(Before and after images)
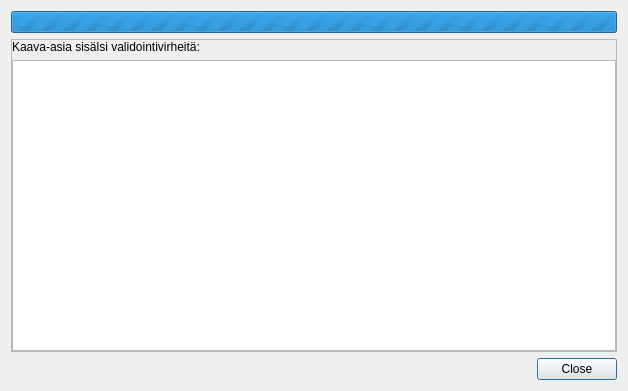
Before: the Qt Designer form arho_feature_template/gui/dialogs/post_plan.ui in GispoCoding/arho-qgis-plugin, drawn with Qt 5.
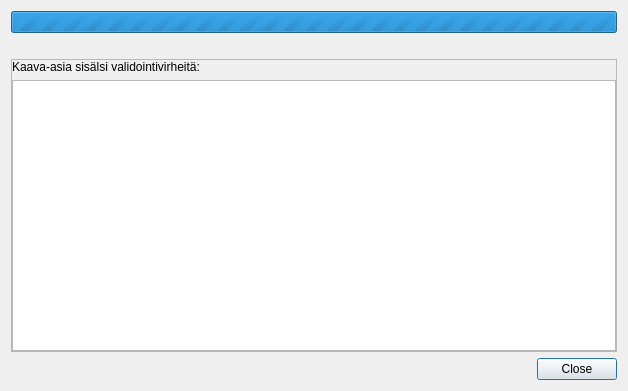
After: the same form once the commit is applied. Custom widgets are drawn as their Qt base class.

Commit message: Show the job status in the import, copy and post dialogs and keep them open while it runs

```diff
--- a/arho_feature_template/gui/dialogs/post_plan.ui
+++ b/arho_feature_template/gui/dialogs/post_plan.ui
@@ -39,6 +39,13 @@
      </property>
     </widget>
    </item>
+   <item>
+    <widget class="QLabel" name="label_job_status">
+     <property name="alignment">
+      <set>Qt::AlignCenter</set>
+     </property>
+    </widget>
+   </item>
    <item>
     <widget class="QFrame" name="validation_error_frame">
      <property name="frameShape">
```
The commit also changes 10 other files.
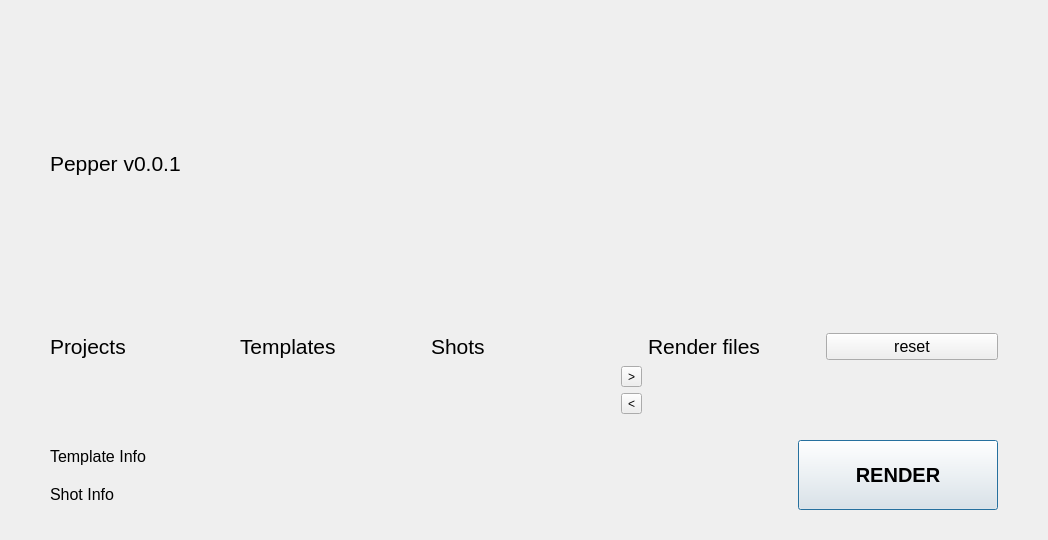
Old version of the form python/BlackPepper/ui/ui_sw/mvc_main.ui in the repository NetflixVFX-Ac/BlackPepper.
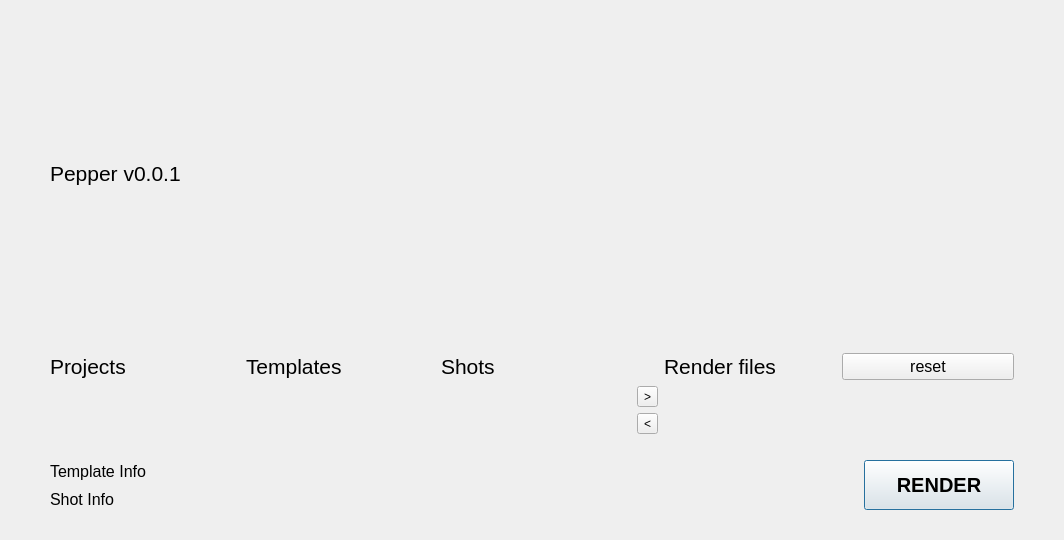
New version of the form.

Commit message: edit main ui add main_2

```diff
--- a/python/BlackPepper/ui/ui_sw/mvc_main.ui
+++ b/python/BlackPepper/ui/ui_sw/mvc_main.ui
@@ -6,7 +6,7 @@
    <rect>
     <x>0</x>
     <y>0</y>
-    <width>960</width>
+    <width>1064</width>
     <height>540</height>
    </rect>
   </property>
@@ -140,8 +140,8 @@
        </property>
        <property name="minimumSize">
         <size>
-         <width>200</width>
-         <height>70</height>
+         <width>150</width>
+         <height>50</height>
         </size>
        </property>
        <property name="font">
```
Left out of the diff: 4 changed lines with no effect on the pictures. The commit also changes 2 other files.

### YOUR TASK
Repeat the records in full, precisely, and keep the pictures out.

### YOUR SOLUTION
Before: the Qt Designer form arho_feature_template/gui/dialogs/post_plan.ui in GispoCoding/arho-qgis-plugin, drawn with Qt 5.
After: the same form once the commit is applied. Custom widgets are drawn as their Qt base class.

Commit message: Show the job status in the import, copy and post dialogs and keep them open while it runs

```diff
--- a/arho_feature_template/gui/dialogs/post_plan.ui
+++ b/arho_feature_template/gui/dialogs/post_plan.ui
@@ -39,6 +39,13 @@
      </property>
     </widget>
    </item>
+   <item>
+    <widget class="QLabel" name="label_job_status">
+     <property name="alignment">
+      <set>Qt::AlignCenter</set>
+     </property>
+    </widget>
+   </item>
    <item>
     <widget class="QFrame" name="validation_error_frame">
      <property name="frameShape">
```
The commit also changes 10 other files.
Old version of the form python/BlackPepper/ui/ui_sw/mvc_main.ui in the repository NetflixVFX-Ac/BlackPepper.
New version of the form.

Commit message: edit main ui add main_2

```diff
--- a/python/BlackPepper/ui/ui_sw/mvc_main.ui
+++ b/python/BlackPepper/ui/ui_sw/mvc_main.ui
@@ -6,7 +6,7 @@
    <rect>
     <x>0</x>
     <y>0</y>
-    <width>960</width>
+    <width>1064</width>
     <height>540</height>
    </rect>
   </property>
@@ -140,8 +140,8 @@
        </property>
        <property name="minimumSize">
         <size>
-         <width>200</width>
-         <height>70</height>
+         <width>150</width>
+         <height>50</height>
         </size>
        </property>
        <property name="font">
```
Left out of the diff: 4 changed lines with no effect on the pictures. The commit also changes 2 other files.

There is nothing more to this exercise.